Regarding the “extra” time, it was there in the original Stochastic Quantization paper and subsequent works, but it is also possible (as they occasionally note) to simply stipulate an “equilirium distribution” to begin with, and then there’s no need for the “equilibration” to “occur” as this “extra” time tends to infinity (of course, the “equilibration” here is distinct from that of Bohmian mechnics). So if you don’t like the “extra” time, you can simply do without it. I myself would also prefer it that way (of course, that begs the question how the different parts of space time “know” about each other, but I don’t think we should allow ourselves to be bothered by that; think of Newton, who disliked the long-range instantaneous character of gravitational forces, but developed his theory anyway).
Regarding the model, I was trying to stay as close as possible to Bell’s analysis, so I initially used $\lambda$ to denote all of the relevant hidden variables. I then focused on the one which represents the photons’ polarization as they leave the source (or, if you like, the direction of the angular momentum of the intermediate state of the emission cascade, assuming a source of doubly-excited Ca-40 atoms). The remaining variables are then essentially redundant. Thus, I would look at your model as a more detailed version, where you describe the whole sequence of angles. You could have, say, a distinct angle for every picosecond of photon flight, but in the gamma-to-0 limit there’s only one dominant rotation, so they’re mostly redundant.
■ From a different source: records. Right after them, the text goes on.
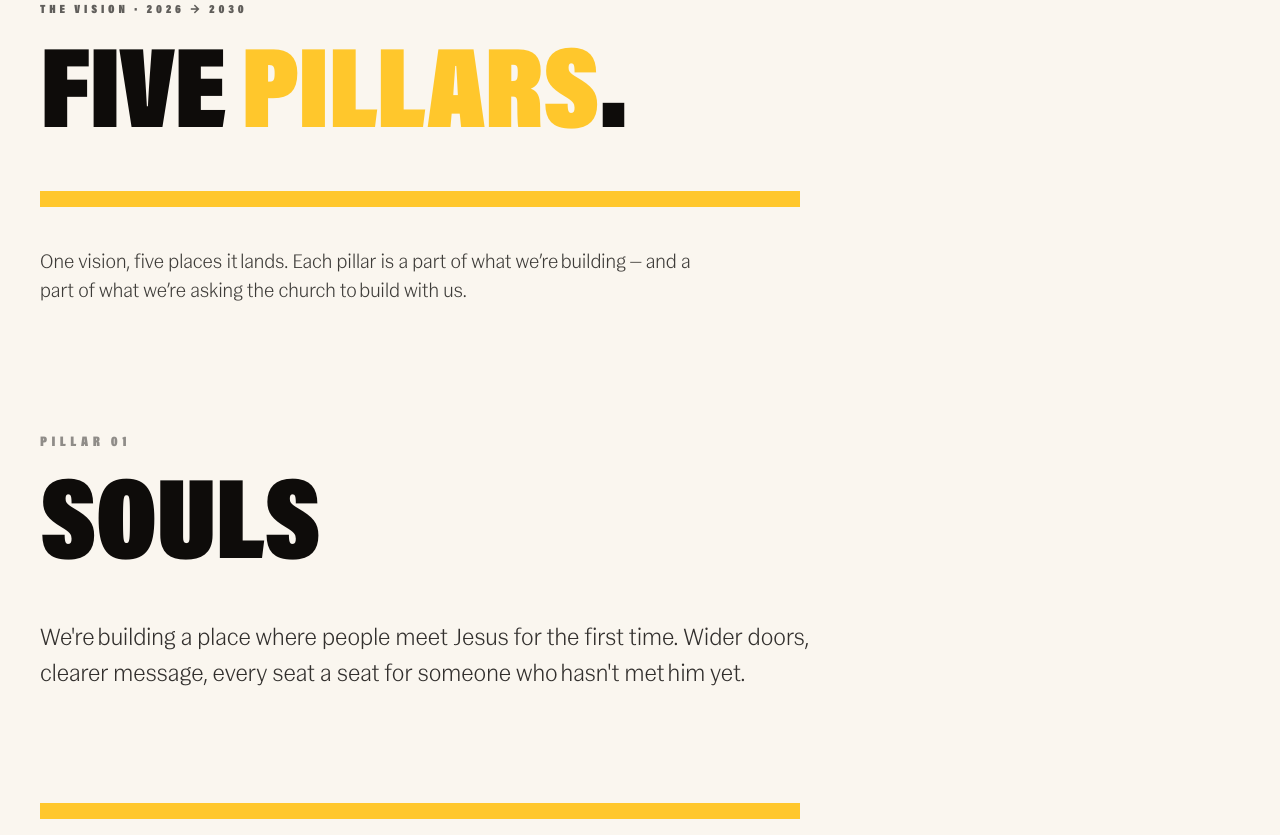
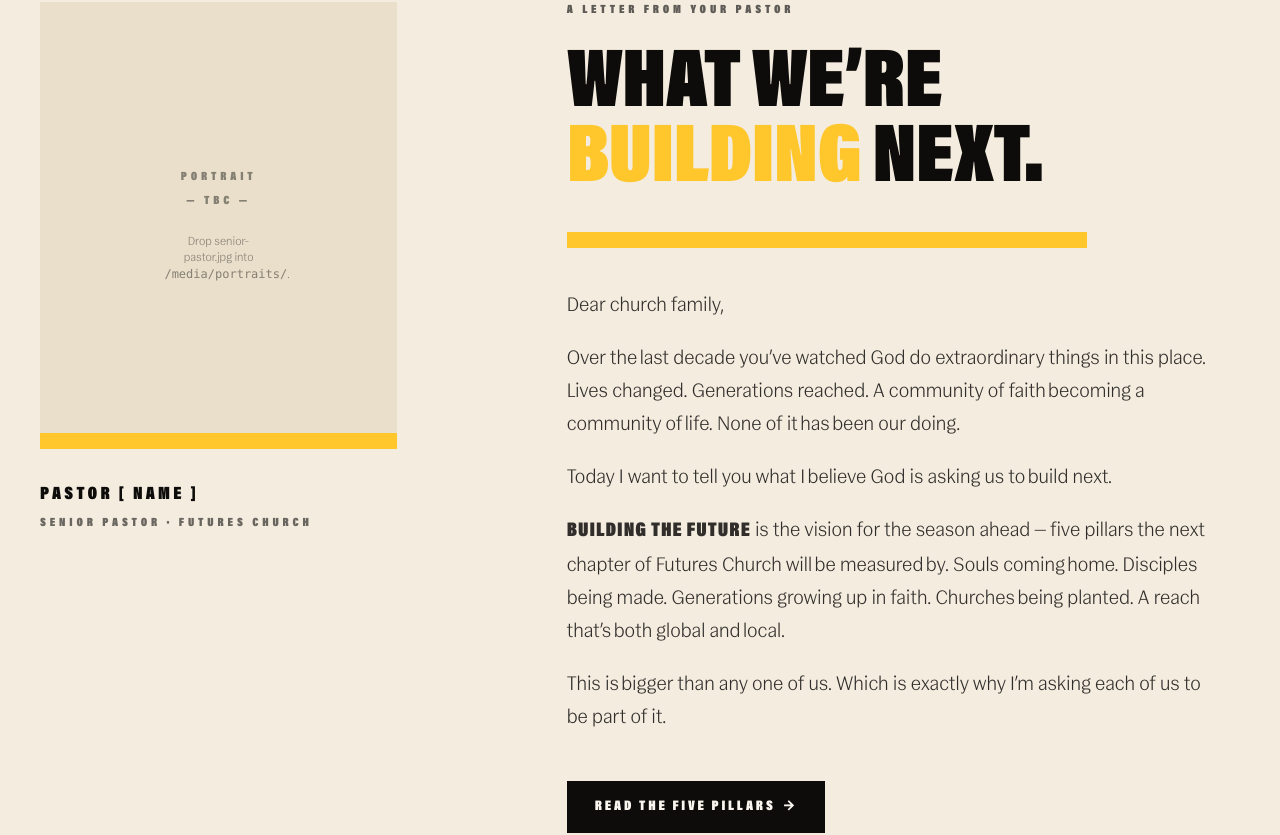
Before and after one commit to Shannonlangberg/futures-btf, a React (Vite) app: page / in a window 1280 px wide. Shown: the part 926-1761 px from the top of the page. Built offline with nearby package versions, Linux system fonts and the light colour scheme.

Commit message:
Section #2: vision letter (placeholder portrait + copy)

```diff
--- a/src/App.tsx
+++ b/src/App.tsx
@@ -10,10 +10,10 @@
  *
  * Sections built:
  *   #1  Hero
+ *   #2  Vision letter from senior pastor  (placeholder portrait + copy)
  *   #6  The Five Pillars  (built ahead of order — we have all the assets)
  *
  * Sections still to come, in brief order:
- *   #2  Vision letter from senior pastor
  *   #3  The Anchor Project (full-bleed reveal)
  *   #4  Portfolio grid
  *   #5  Why Now
@@ -31,6 +31,7 @@ function App() {
       <SiteNav />
       <main>
         <Hero />
+        <VisionLetter />
         <Pillars />
       </main>
     </>
@@ -48,6 +49,36 @@ function YellowStrip({ className = '' }: { className?: string }) {
       aria-hidden
       className={`h-3 md:h-4 bg-[var(--color-gold-500)] ${className}`}
     />
+  );
+}
+
+/**
+ * Section wrapper — standardises horizontal padding, max-width, and vertical
+ * rhythm across the homepage. Pass a `tone` to flip cream/ink backgrounds.
+ */
+function Section({
+  id,
+  tone = 'cream',
+  className = '',
+  children,
+}: {
+  id?: string;
+  tone?: 'cream' | 'cream-100' | 'ink';
+  className?: string;
+  children: React.ReactNode;
+}) {
+  const bg =
+    tone === 'ink'
+      ? 'bg-[var(--color-ink-900)] text-[var(--color-cream-50)]'
+      : tone === 'cream-100'
+      ? 'bg-[var(--color-cream-100)] text-[var(--color-ink-900)]'
+      : 'bg-[var(--color-cream-50)] text-[var(--color-ink-900)]';
+  return (
+    <section id={id} className={`relative ${bg} ${className}`}>
+      <div className="mx-auto max-w-[1400px] px-6 md:px-10 py-24 md:py-32">
+        {children}
+      </div>
+    </section>
   );
 }
 
@@ -144,6 +175,114 @@ function Hero() {
 }
 
 /* ----------------------------------------------------------------------------
+   Vision Letter — section #2 of the brief.
+   The FLC "founder spotlight" pattern adapted for BTF. Two-column on desktop:
+   portrait + signature on the left, eyebrow + headline + letter on the right.
+   Stacked on mobile.
+
+   PLACEHOLDERS — all clearly marked TODO:
+     - Senior pastor's name (currently "[ Pastor's Name ]")
+     - Portrait image (currently a labelled cream tile)
+     - Letter copy (currently a 4-paragraph stand-in I drafted; replace with
+       the real letter from the senior pastor when it lands)
+---------------------------------------------------------------------------- */
+function VisionLetter() {
+  return (
+    <Section id="vision" tone="cream-100">
+      <div className="grid grid-cols-1 lg:grid-cols-12 gap-10 lg:gap-16 items-start">
+        {/* portrait + signature column */}
+        <div className="lg:col-span-5 xl:col-span-4">
+          {/* TODO: replace with real portrait — drop a JPEG into
+              public/media/portraits/senior-pastor.jpg and swap the inner
+              placeholder for an <img> tag */}
+          <div className="aspect-[4/5] w-full bg-[var(--color-cream-200)] relative overflow-hidden">
+            <div className="absolute inset-0 flex flex-col items-center justify-center text-center px-4 text-[var(--color-ink-900)]/45">
+              <span className="font-[family-name:var(--font-display)] uppercase tracking-[0.32em] text-[10px] md:text-xs">
+                Portrait
+              </span>
+              <span className="font-[family-name:var(--font-display)] uppercase tracking-[0.32em] text-[10px] md:text-xs mt-2">
+                — TBC —
+              </span>
+              <span className="mt-6 max-w-[16ch] text-[11px] md:text-xs leading-snug">
+                Drop senior-pastor.jpg into{' '}
+                <span className="font-mono">/media/portraits/</span>.
+              </span>
+            </div>
+            <YellowStrip className="absolute left-0 right-0 bottom-0 max-w-none" />
+          </div>
+
+          {/* signature block */}
+          <div className="mt-7 md:mt-8 font-[family-name:var(--font-display)] uppercase">
+            <p className="text-base md:text-lg tracking-[0.18em]">
+              Pastor [ Name ]
+            </p>
+            <p className="text-[10px] md:text-xs tracking-[0.32em] text-[var(--color-ink-900)]/60 mt-1.5">
+              Senior Pastor · Futures Church
+            </p>
+          </div>
+        </div>
+
+        {/* letter column */}
+        <div className="lg:col-span-7 lg:col-start-6">
+          <p className="font-[family-name:var(--font-display)] text-[10px] md:text-xs tracking-[0.32em] uppercase text-[var(--color-ink-900)]/65 mb-6 md:mb-8">
+            A Letter From Your Pastor
+          </p>
+
+          <h2
+            className="font-[family-name:var(--font-display)] uppercase leading-[0.9] tracking-[-0.01em]"
+            style={{ fontSize: 'clamp(2.25rem, 6.5vw, 5.75rem)' }}
+          >
+            What We&rsquo;re{' '}
+            <span className="text-[var(--color-gold-500)]">Building</span>{' '}
+            Next.
+          </h2>
+
+          <YellowStrip className="mt-6 md:mt-8 w-full max-w-[520px]" />
+
+          {/* letter copy — TODO: replace with the real letter */}
+          <div className="mt-8 md:mt-10 max-w-[58ch] text-base md:text-lg lg:text-xl leading-[1.65] text-[var(--color-ink-900)]/85 space-y-5">
+            <p>Dear church family,</p>
+            <p>
+              Over the last decade you&rsquo;ve watched God do extraordinary
+              things in this place. Lives changed. Generations reached. A
+              community of faith becoming a community of life. None of it has
+              been our doing.
+            </p>
+            <p>
+              Today I want to tell you what I believe God is asking us to build
+              next.
+            </p>
+            <p>
+              <span className="font-[family-name:var(--font-display)] uppercase tracking-[0.05em]">
+                Building The Future
+              </span>{' '}
+              is the vision for the season ahead &mdash; five pillars the next
+              chapter of Futures Church will be measured by. Souls coming home.
+              Disciples being made. Generations growing up in faith. Churches
+              being planted. A reach that&rsquo;s both global and local.
+            </p>
+            <p>
+              This is bigger than any one of us. Which is exactly why I&rsquo;m
+              asking each of us to be part of it.
+            </p>
+          </div>
+
+          {/* CTAs */}
+          <div className="mt-10 md:mt-12 flex flex-wrap items-center gap-3 md:gap-4">
+            <a
+              href="#pillars"
+              className="font-[family-name:var(--font-display)] inline-flex items-center gap-2 bg-[var(--color-ink-900)] text-[var(--color-cream-50)] px-7 py-4 text-xs md:text-sm tracking-[0.2em] uppercase hover:bg-[var(--color-gold-500)] hover:text-[var(--color-ink-900)] transition-colors"
+            >
+              Read the five pillars <span aria-hidden>→</span>
+            </a>
+          </div>
+        </div>
+      </div>
+    </Section>
+  );
+}
+
+/* ----------------------------------------------------------------------------
    The Five Pillars — section #6 of the brief.
    Editorial-poster grid. Each pillar is its own block:
        small numbered tag → title PNG → GalGothic body.
@@ -205,11 +344,7 @@ const PILLARS: Pillar[] = [
 
 function Pillars() {
   return (
-    <section
-      id="pillars"
-      className="relative bg-[var(--color-cream-50)] text-[var(--color-ink-900)]"
-    >
-      <div className="mx-auto max-w-[1400px] px-6 md:px-10 py-24 md:py-32">
+    <Section id="pillars">
       {/* section header */}
       <p className="font-[family-name:var(--font-display)] text-[10px] md:text-xs tracking-[0.32em] uppercase text-[var(--color-ink-900)]/65 mb-6 md:mb-8">
         The Vision · 2026 &rarr; 2030
@@ -236,8 +371,7 @@ function Pillars() {
           <PillarBlock key={p.slug} pillar={p} isLast={i === PILLARS.length - 1} />
         ))}
       </div>
-      </div>
-    </section>
+    </Section>
   );
 }
 
```
Lines whose indentation alone changed are shown as unchanged.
My lambda is then the angle corresponding to the moment the photons leave the source. It was just not necessary to give a more detailed description.
I like the details of your model which you stressed – the fact that it’s not “collapsey,” and the fact that it’s clearly determined by the boundaries at the time of measurement. I did mention in my work that there’s something special about irreversible measurements that must be a determining factor, because if you think of Alice just letting her photon go through a polarizing cube, then she may later recombine (with another cube) the two partial beams to recreate the original photon polarization (i.e., she may construct an interferometer and regain the original photon state, or a rotated one), and then she can measure with a different orientation by using yet another cube. In order for the toy-model to work, only the irreversible measurement counts, with the proper rotations taken into account.